The Washington Post
April 20, 2020, 10am PDT
After initially saying that he had total authority on how and when to reopen the economy, Trump handed the responsibility to the 50 governors to make their own decisions and offered guidance in the form of a three-phase plan that relies on testing.
The New York Times
July 1, 2018, 5am PDT
Whether or not U.S. housing is affordable comes down not only to cost but also to wages. Both vary dramatically from city to city.
The Brookings Institute
June 1, 2018, 2pm PDT
FiveThirtyEight explores how planners in the Midwest are trying to get ahead of an intensifying climate.
FiveThirtyEight
March 14, 2018, 12pm PDT
Population trends are often used as a shorthand for a city's economic prowess, but Pete Saunders argues they may be a lagging indicator.
Forbes
August 28, 2017, 10am PDT
One need not be on the Gulf Coast to experience some of the effects of Hurricane Harvey, a category 4 storm that landed near Corpus Christi on Friday night. Gas prices are expected to rise five to ten cents per gallon in some regions, then recede.
USA Today
April 26, 2017, 12pm PDT
Some use the phrase to refer to Midwest towns where black people "aren't welcome after dark." A legacy of racial persecution has left majority-white places where black people feel their outlier status.
Christian Science Monitor
March 28, 2017, 11am PDT
Not only are suburbs growing, many of the larger, older cities that had reversed decades of population decline, are now losing population, again.
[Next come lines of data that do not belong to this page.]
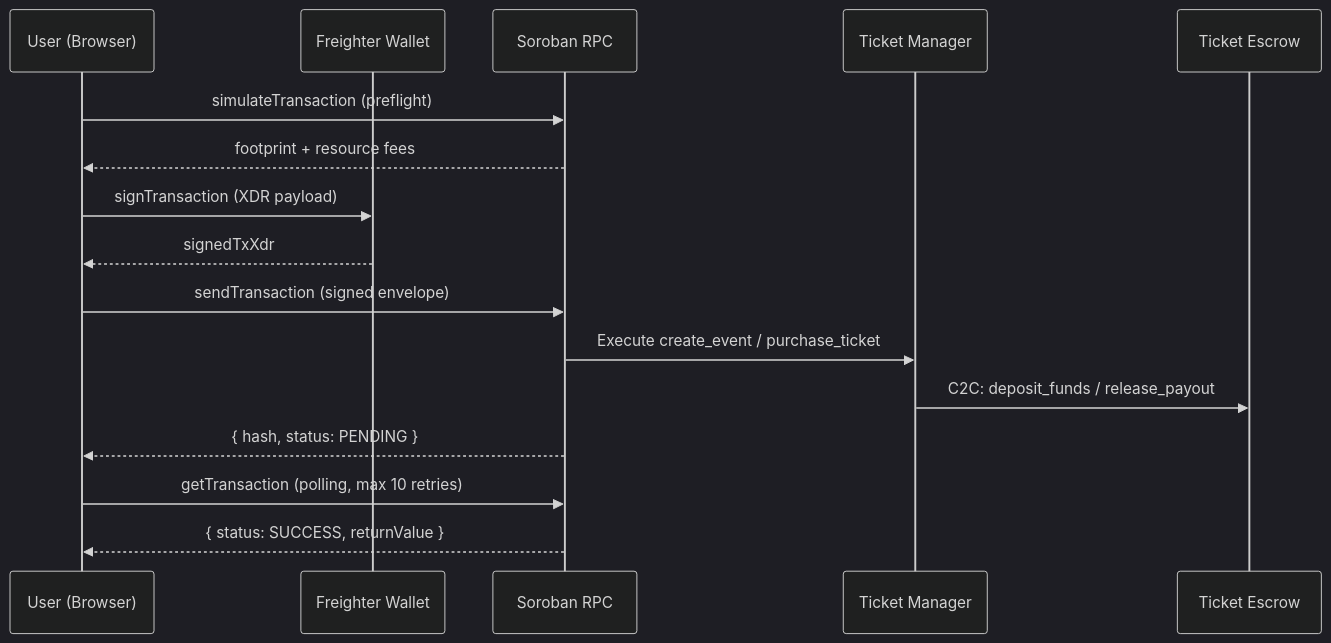
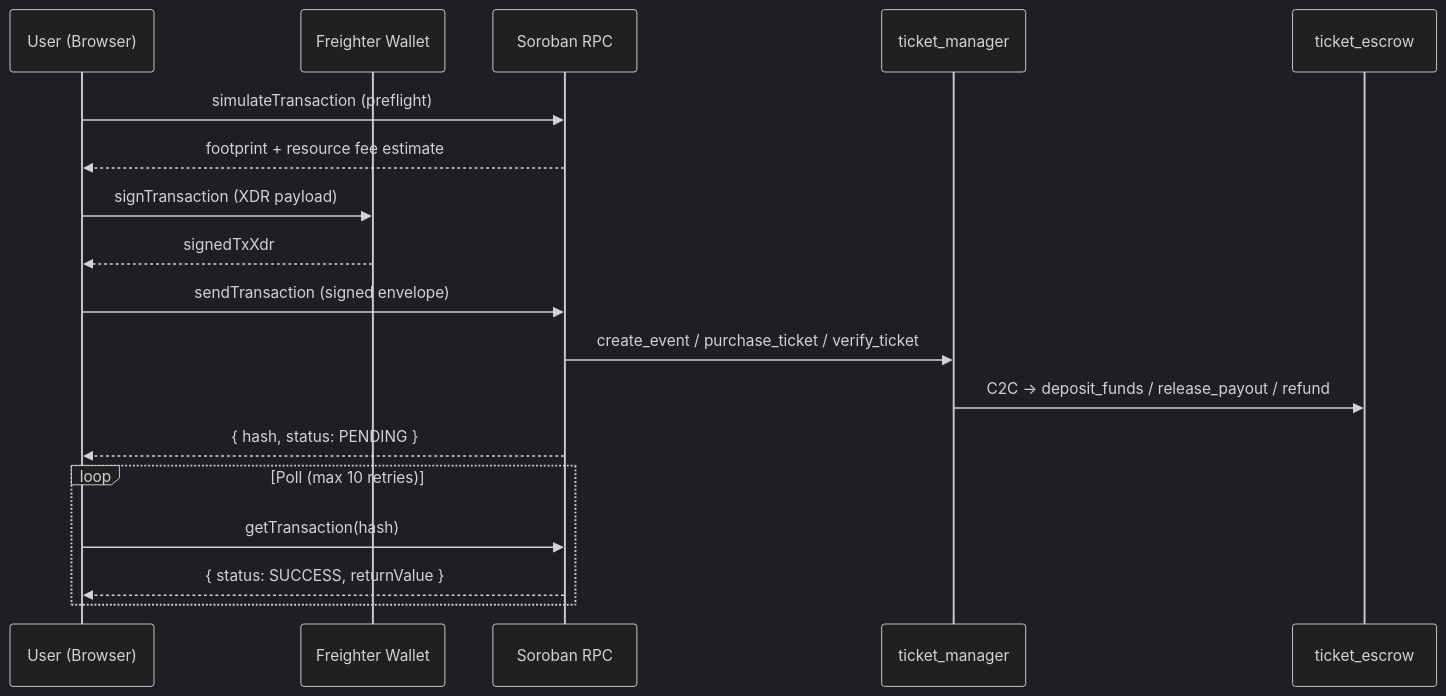
One commit to codeepsingh/TicketChain changed the second of 2 diagrams in README.md. Above: the diagram before and after it, drawn with Mermaid (dark theme). The commit also changed other lines of this file and 24 other files, not shown here.

````diff
--- a/README.md
+++ b/README.md
@@ -63,19 +109,21 @@
 ```mermaid
 sequenceDiagram
     participant U as User (Browser)
     participant F as Freighter Wallet
     participant R as Soroban RPC
-    participant TM as Ticket Manager
-    participant TE as Ticket Escrow
+    participant TM as ticket_manager
+    participant TE as ticket_escrow
 
     U->>R: simulateTransaction (preflight)
-    R-->>U: footprint + resource fees
+    R-->>U: footprint + resource fee estimate
     U->>F: signTransaction (XDR payload)
     F-->>U: signedTxXdr
     U->>R: sendTransaction (signed envelope)
-    R->>TM: Execute create_event / purchase_ticket
-    TM->>TE: C2C: deposit_funds / release_payout
+    R->>TM: create_event / purchase_ticket / verify_ticket
+    TM->>TE: C2C → deposit_funds / release_payout / refund
     R-->>U: { hash, status: PENDING }
-    U->>R: getTransaction (polling, max 10 retries)
-    R-->>U: { status: SUCCESS, returnValue }
+    loop Poll (max 10 retries)
+        U->>R: getTransaction(hash)
+        R-->>U: { status: SUCCESS, returnValue }
+    end
 ```
````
The biggest losers: counties with the greatest population densities.
Governing
March 9, 2017, 6am PST
In a piece for CityLab, Richey Pipparinen argues that trigger-happy city officials need to slow down their push to demolish homes.
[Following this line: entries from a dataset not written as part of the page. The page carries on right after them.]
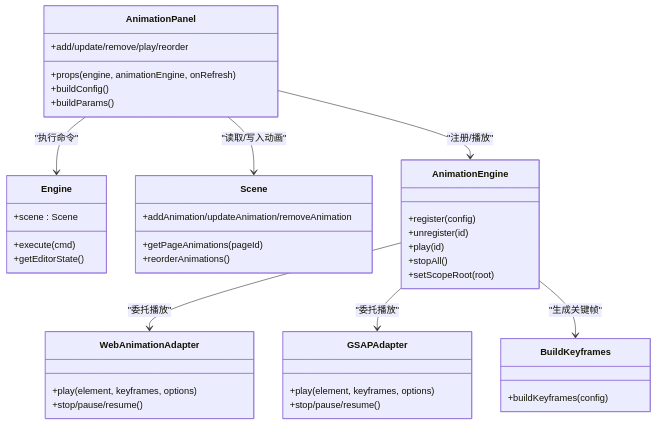
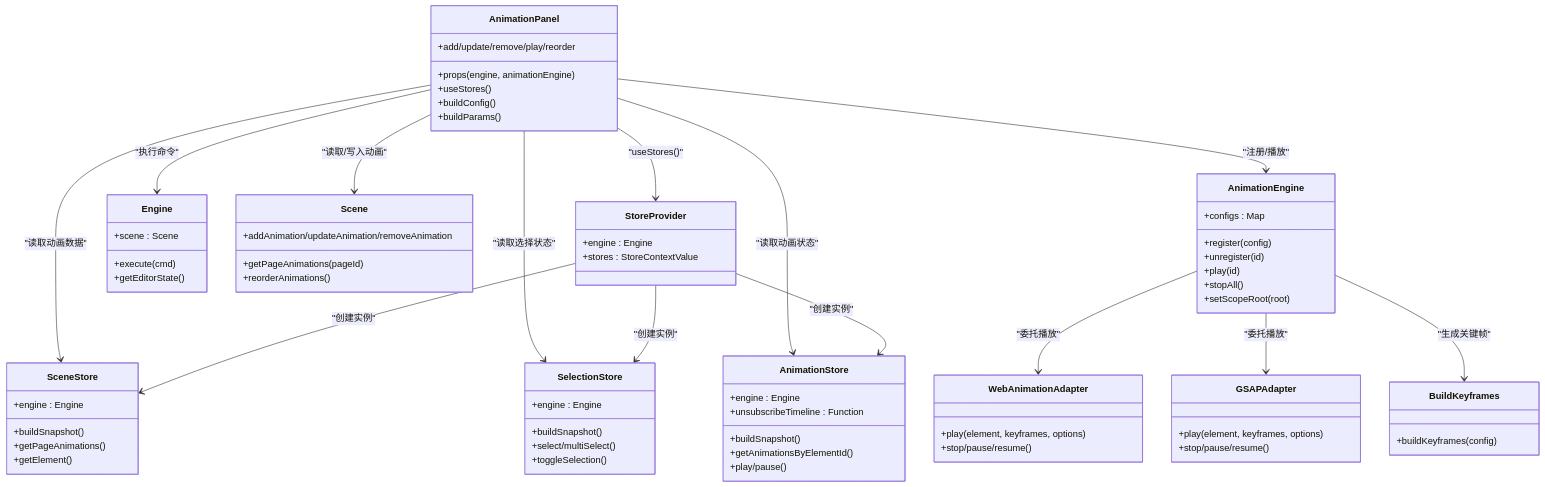
The third of 3 diagrams in .qoder/repowiki/zh/content/UI组件系统/动画面板 (AnimationPanel).md (Anna0314zy/ai_editor_enginer), drawn with Mermaid before and after one commit. The commit also changed other lines of this file and 17 other files, not shown here.

````diff
--- a/.qoder/repowiki/zh/content/UI组件系统/动画面板 (AnimationPanel).md
+++ b/.qoder/repowiki/zh/content/UI组件系统/动画面板 (AnimationPanel).md
@@ -207,43 +270,75 @@
 ```mermaid
 classDiagram
 class AnimationPanel {
-+props(engine, animationEngine, onRefresh)
++props(engine, animationEngine)
++useStores()
 +add/update/remove/play/reorder
 +buildConfig()
 +buildParams()
+}
+class StoreProvider {
++engine : Engine
++stores : StoreContextValue
+}
+class SceneStore {
++engine : Engine
++buildSnapshot()
++getPageAnimations()
++getElement()
+}
+class SelectionStore {
++engine : Engine
++buildSnapshot()
++select/multiSelect()
++toggleSelection()
+}
+class AnimationStore {
++engine : Engine
++unsubscribeTimeline : Function
++buildSnapshot()
++getAnimationsByElementId()
++play/pause()
 }
 class Engine {
 +scene : Scene
 +execute(cmd)
 +getEditorState()
 }
 class Scene {
 +getPageAnimations(pageId)
 +addAnimation/updateAnimation/removeAnimation
 +reorderAnimations()
 }
 class AnimationEngine {
++configs : Map
 +register(config)
 +unregister(id)
 +play(id)
 +stopAll()
 +setScopeRoot(root)
 }
 class WebAnimationAdapter {
 +play(element, keyframes, options)
 +stop/pause/resume()
 }
 class GSAPAdapter {
 +play(element, keyframes, options)
 +stop/pause/resume()
 }
 class BuildKeyframes {
 +buildKeyframes(config)
 }
+AnimationPanel --> StoreProvider : "useStores()"
+AnimationPanel --> SceneStore : "读取动画数据"
+AnimationPanel --> SelectionStore : "读取选择状态"
+AnimationPanel --> AnimationStore : "读取动画状态"
+StoreProvider --> SceneStore : "创建实例"
+StoreProvider --> SelectionStore : "创建实例"
+StoreProvider --> AnimationStore : "创建实例"
 AnimationPanel --> Engine : "执行命令"
 AnimationPanel --> Scene : "读取/写入动画"
 AnimationPanel --> AnimationEngine : "注册/播放"
 AnimationEngine --> WebAnimationAdapter : "委托播放"
 AnimationEngine --> GSAPAdapter : "委托播放"
 AnimationEngine --> BuildKeyframes : "生成关键帧"
 ```
````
CityLab
March 3, 2017, 7am PST
It's fun to write miracle comeback stories, but the epic of Detroit's resurgence has been exaggerated, according to an article in The Conversation.
The Conversation
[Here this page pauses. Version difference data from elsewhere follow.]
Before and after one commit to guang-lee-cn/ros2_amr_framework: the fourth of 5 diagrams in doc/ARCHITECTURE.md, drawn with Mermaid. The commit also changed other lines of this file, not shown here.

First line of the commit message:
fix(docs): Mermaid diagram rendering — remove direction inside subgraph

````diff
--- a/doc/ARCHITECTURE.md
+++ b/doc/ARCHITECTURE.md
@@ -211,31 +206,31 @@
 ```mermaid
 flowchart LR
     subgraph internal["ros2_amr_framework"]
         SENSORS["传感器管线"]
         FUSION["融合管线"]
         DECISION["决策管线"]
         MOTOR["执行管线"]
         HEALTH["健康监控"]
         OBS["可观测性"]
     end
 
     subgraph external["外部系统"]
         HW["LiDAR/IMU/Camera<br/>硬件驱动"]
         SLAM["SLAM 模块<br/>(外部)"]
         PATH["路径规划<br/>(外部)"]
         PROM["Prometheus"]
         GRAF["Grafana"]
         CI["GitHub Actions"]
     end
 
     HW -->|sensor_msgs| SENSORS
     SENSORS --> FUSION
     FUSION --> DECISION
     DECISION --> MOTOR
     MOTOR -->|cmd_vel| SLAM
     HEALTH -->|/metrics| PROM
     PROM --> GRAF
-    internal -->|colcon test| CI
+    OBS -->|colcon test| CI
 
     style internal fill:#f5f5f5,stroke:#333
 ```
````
February 10, 2016, 9am PST
Fairly or unfairly, Des Moines has a solid reputation as one of the nation's least interesting cities. But unbeknownst to the rest of us, this quiet working town might become the Midwest's answer to Austin, Texas.
Politico
October 30, 2015, 9am PDT
Aaron Renn scours the Internet to find 12 maps that attempt to do the impossible: define the geographic and cultural expanse known as the American Midwest.
The Urbanophile
September 2, 2015, 12pm PDT
Ohio rail advocates received good news from the Federal Railroad Administration: The Buckeye State will be included in an FRA study to expand its now meager service, but support from Republican Gov. John Kasich is unlikely judging from his record.
Dayton Daily News
September 1, 2015, 7am PDT
According to analysts like Aaron Renn, the exodus of educated Millennials from what some perceive to be less-glamorous cities shouldn't signal impending doom. For one thing, brain drain might not be happening at all.
Next City
January 25, 2015, 7am PST
So long 2007. Hello 2014. According to new DOT data, peak driving is no longer in the rear view mirror but ahead of us thanks to cheap gas getting even cheaper, the rebound effect, an improved economy, and warmer weather.
The Detroit News
January 4, 2015, 9am PST
William H. Frey, Brookings Institution demographer, writes on the latest Census Bureau demographic data. California and Texas remain number one and two respectively. New York had 19.7 million residents on July 1, 2014, Florida 19.9 million people.
Brookings